### Exercise brief
Below are some records. Say how many of their lines contain the string "text", and give nothing but the number.

(Before-and-after page screenshots)
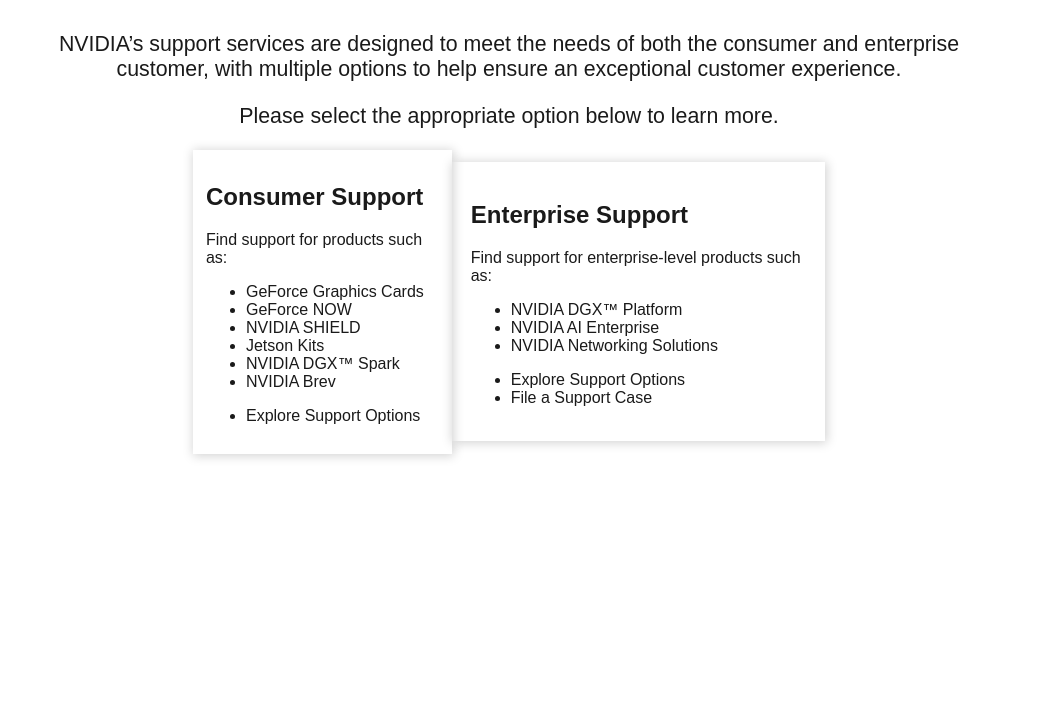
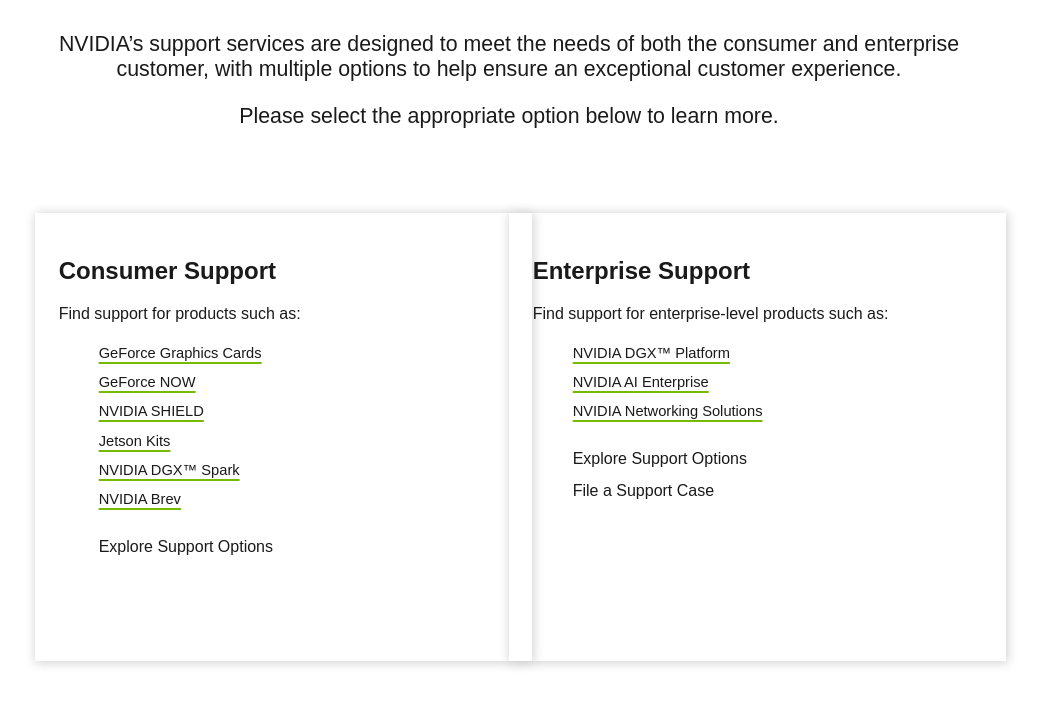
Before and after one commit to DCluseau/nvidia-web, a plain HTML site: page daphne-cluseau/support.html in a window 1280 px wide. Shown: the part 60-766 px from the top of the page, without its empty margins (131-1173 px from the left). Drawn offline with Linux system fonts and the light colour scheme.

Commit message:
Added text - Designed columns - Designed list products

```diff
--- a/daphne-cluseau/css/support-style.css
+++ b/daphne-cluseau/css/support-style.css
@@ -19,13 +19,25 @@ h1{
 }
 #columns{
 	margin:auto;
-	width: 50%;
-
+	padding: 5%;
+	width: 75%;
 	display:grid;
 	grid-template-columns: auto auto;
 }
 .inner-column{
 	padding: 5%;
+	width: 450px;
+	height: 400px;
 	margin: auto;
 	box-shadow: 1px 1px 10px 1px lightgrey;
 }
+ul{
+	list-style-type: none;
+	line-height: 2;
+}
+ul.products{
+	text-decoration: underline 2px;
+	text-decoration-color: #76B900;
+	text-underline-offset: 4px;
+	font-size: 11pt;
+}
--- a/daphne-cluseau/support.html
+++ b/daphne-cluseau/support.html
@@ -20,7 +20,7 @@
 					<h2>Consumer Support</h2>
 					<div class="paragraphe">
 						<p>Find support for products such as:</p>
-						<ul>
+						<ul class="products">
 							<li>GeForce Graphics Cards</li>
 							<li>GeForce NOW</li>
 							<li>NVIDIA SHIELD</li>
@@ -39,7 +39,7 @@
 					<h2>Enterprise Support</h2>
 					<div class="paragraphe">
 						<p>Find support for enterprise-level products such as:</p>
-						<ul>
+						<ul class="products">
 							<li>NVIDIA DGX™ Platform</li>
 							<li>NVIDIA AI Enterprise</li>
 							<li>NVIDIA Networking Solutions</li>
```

### Exercise response
4